Addional news comes from the Financial Times, and this time it’s about the impendingannouncement of the Apple tablet: “Apple is preparing an announcement next month that many anticipate will be the official unveiling of its tablet, but the company has so far declined to confirm the existence of the device. Wall Street analysts expect mass production of an Apple tablet to begin as early as February.”

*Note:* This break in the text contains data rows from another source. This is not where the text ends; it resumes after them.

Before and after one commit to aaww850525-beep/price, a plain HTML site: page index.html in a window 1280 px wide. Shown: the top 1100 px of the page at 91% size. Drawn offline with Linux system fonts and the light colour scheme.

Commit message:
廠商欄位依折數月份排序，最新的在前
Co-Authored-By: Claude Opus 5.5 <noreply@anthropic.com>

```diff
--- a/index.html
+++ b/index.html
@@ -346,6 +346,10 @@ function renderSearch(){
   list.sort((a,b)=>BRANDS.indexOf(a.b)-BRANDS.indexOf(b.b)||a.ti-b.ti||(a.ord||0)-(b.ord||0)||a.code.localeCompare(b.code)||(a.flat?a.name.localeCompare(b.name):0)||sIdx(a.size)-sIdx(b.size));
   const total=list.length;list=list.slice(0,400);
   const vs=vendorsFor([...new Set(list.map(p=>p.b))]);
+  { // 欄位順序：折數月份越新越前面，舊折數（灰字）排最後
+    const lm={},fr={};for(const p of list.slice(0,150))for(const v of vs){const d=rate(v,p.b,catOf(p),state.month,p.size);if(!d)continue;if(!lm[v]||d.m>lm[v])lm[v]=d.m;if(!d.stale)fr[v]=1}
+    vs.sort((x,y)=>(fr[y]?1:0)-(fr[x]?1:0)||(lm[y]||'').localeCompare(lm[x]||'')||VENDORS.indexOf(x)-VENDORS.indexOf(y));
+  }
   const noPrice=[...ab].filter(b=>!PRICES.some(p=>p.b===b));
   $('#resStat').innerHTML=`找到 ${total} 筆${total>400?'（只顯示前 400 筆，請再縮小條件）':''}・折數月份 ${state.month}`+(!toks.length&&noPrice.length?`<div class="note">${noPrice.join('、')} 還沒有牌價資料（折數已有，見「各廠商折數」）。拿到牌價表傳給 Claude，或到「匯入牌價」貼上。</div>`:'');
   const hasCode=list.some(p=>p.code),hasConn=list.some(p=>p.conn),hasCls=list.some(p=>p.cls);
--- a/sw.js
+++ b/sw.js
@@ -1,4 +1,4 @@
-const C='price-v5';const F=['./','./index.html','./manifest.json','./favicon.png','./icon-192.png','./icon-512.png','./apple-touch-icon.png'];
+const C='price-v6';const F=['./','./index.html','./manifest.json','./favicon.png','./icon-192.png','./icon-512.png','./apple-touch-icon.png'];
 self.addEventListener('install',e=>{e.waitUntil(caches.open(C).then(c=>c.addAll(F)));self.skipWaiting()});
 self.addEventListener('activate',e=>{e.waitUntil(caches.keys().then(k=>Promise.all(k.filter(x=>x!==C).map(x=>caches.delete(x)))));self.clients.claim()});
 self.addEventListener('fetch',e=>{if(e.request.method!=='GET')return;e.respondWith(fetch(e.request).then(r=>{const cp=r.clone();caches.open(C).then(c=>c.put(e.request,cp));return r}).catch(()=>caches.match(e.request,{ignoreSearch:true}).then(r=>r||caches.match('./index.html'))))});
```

To spread to the gaining hype around the tablet and the next-gen iPhone comes news today from a Silicon Alley Insider report: “Apple is preparing to show off a new, larger mobile device with a higher resolution display in January — probably a version of the Apple tablet we’ve been hearing about for months — according to a plugged-in source in the mobile industry.”  This source says that Apple has asked a select group of app developers to prepare their apps to support a full-screen resolution (rather than the fixed 320×480 rez the iPhone currently uses) and to demo on a “new, larger mobile device.”  In addition, the report says that the tablet will be demoed in January but not released into the market until a later date.  This matches up with the FT news posted above; Apple will unveil it in January, ramp up production in February, and have it ready for the public by March 2010.  And there’s more!  DigiTimes reports that the next-gen iPhone will be packed with a 5 megapixel camera sensor.

And that’s it for now.  Exhausting, huh?  I think Apple just needs to come out with it already and unveil this coveted (albeit non-existent) tablet to calm our nerves and get us excited for something that we at least know is real.  With Piper Jaffray’s Gene Munster claiming that there’s a 75% chance that an Apple January event is coming and word that the tablet will be the main focus of the event I am waiting in much anticipation.  An overhaul of iTunes, the next-gen iPhone, the tablet…so many potential topics to discuss!  Here’s hoping that Apple hits at least one of them next month.

[Via Engadget, here & here; Gizmodo, here & here; Apple Insider]